Progressive Liberal Community Spurs Decade of Infighting

This weekend the Liberal Party of Canada held it's bi-annual convention in Vancouver. The main draw of the meeting was the anointment and confirmation of Michael Ignatieff as the new Liberal leader. The whole thing was prefaced by two days of partying in so-called "hospitality suites", constitutional blibidy blab, policy workshops, election preparedness workshops, and a host of other meetings for MPs, executive members, supporters, journalists, and other observers.

One of the most heartening things about the whole saga (aside from Jean Chretien's hilarious speech using Stephen Harper's absence from a G-20 photo-op because he was taking a leak as a general metaphor for Canada under his leadership "not being there" when it counts) was the general sense of unity among federal liberals.

It's something that's new for the federal liberal party, and something that seems to be increasingly missing in the other two major federal parties. For the conservatives, the heavy hand of the PMO is becoming increasingly devisive and oppressive, prompting many grumblings among the rank and file. For the NDP, King Layton, Canada's greatest wannabe Prime Minister, is inciting similar frustrations among the party's grassroot supporters who are increasingly pulling for super star candidates like Thomas Mulcair to wrestle the party reigns from the iron clutch of the mustached geographer and his old school labour pals.

For the liberals the feeling of renewal was palpible. Equally exciting for many was the feeling that the old days of Chretien vs. Martin, Ignatieff vs. Rae, Dion vs. Everyone seem to be, at least till the next election, ensconed by what the Beach Boys coined, "good, good vibrations."

When the time came to mount the stage and give his speech after a roaring endorsment by former roomate and challenger Bob Rae, Ignatieff set the room ablaze in a heady roar of red and white thundersticks.

And while the other parties are increasingly moving to stakeout the gains they've made during the dark days of the Dion-era, increasingly Liberals move forward with the confidence of Top Gun's Maverick. Bring on the "Danger Zone" they say. Meanwhile polls these days are putting the Grits ahead of the Tories nationally. Momentum on the ground seems to be moving in a similar direction and in politics, you can't underestimate the importance of momentum.

These days blood's in the air. Tory blood. Watch out Mr. Harper.

1 comment:

John Horn said...

So, this morning on the CBC I took in a story (and some calls from listeners) regarding Michael Ignatieff recently endorsing Gordon Campbell and the BC Liberals, claiming that it will be good for Ottawa to work with BC's Liberal party.

Is this ignorance or Ignatieff's part or a culture-shift within the, as you call them, "progressive" Federal Libs?

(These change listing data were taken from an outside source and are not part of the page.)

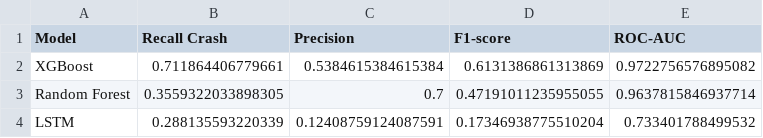
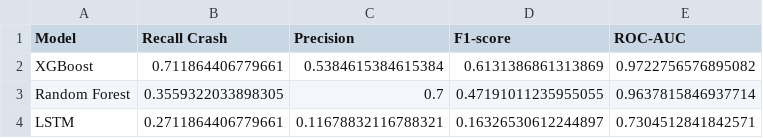
Before and after one commit to Theoo267/SafeHaven-Analysis, a CSV file: results/model_comparison.csv, drawn as a sheet.

```diff
--- a/results/model_comparison.csv
+++ b/results/model_comparison.csv
@@ -3,2 +3,2 @@ XGBoost,0.711864406779661,0.5384615384615384,0.6131386861313869,0.97227565768950
 Random Forest,0.3559322033898305,0.7,0.47191011235955055,0.9637815846937714
-LSTM,0.288135593220339,0.12408759124087591,0.17346938775510204,0.733401788499532
+LSTM,0.2711864406779661,0.11678832116788321,0.16326530612244897,0.7304512841842571
```
Also changed, not shown: 9 other files.
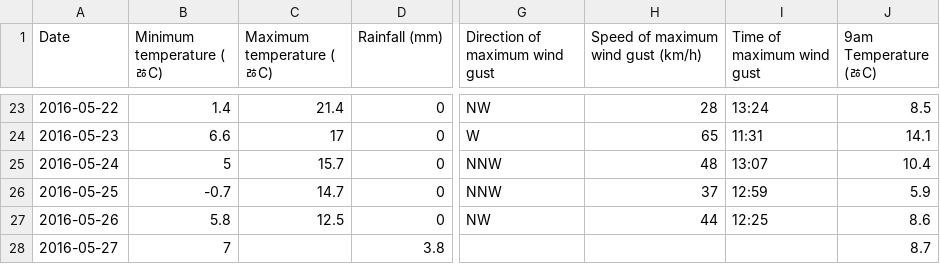
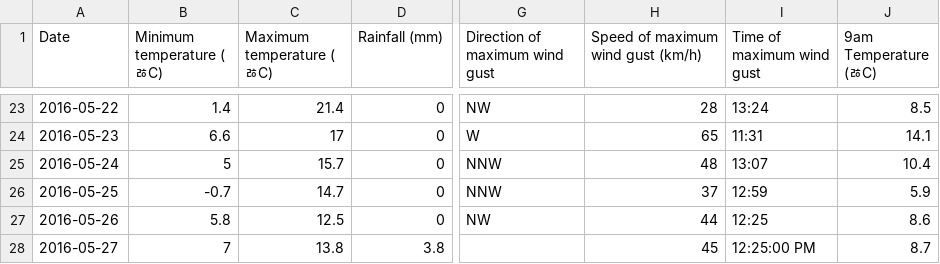
Before and after one commit to Drob-AI/The-Observer, a CSV file: src/mod_suggest/datasets/dummy.csv, drawn as a sheet; only a part is shown, gaps mark what is left out; the diff names each change by its address in the sheet, - before the commit and + after, or states it on an @@ line.

```diff
--- a/src/mod_suggest/datasets/dummy.csv
+++ b/src/mod_suggest/datasets/dummy.csv
-C28 (Maximum temperature (ﾰC)): (empty)
+C28 (Maximum temperature (ﾰC)): 13.8
-H28: (empty)
+H28: 45
-I28 (Time of maximum wind gust): (empty)
+I28 (Time of maximum wind gust): 12:25:00 PM
```
Also changed, not shown: 1 other file.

Prior to Iggy (ie. Chretien and Martin), the Federal Liberals asked Mr. Campbell to not directly associate with their party, and claimed more similarities with the BC NDP. Even going to far as to endorse them in the 2005 election.

Anyway, apparently this "CBC" twitblog has a website that goes into the relationship between BC and Federal "liberals" in more detail. So I'll leave it to them:

Thoughts, Kurt?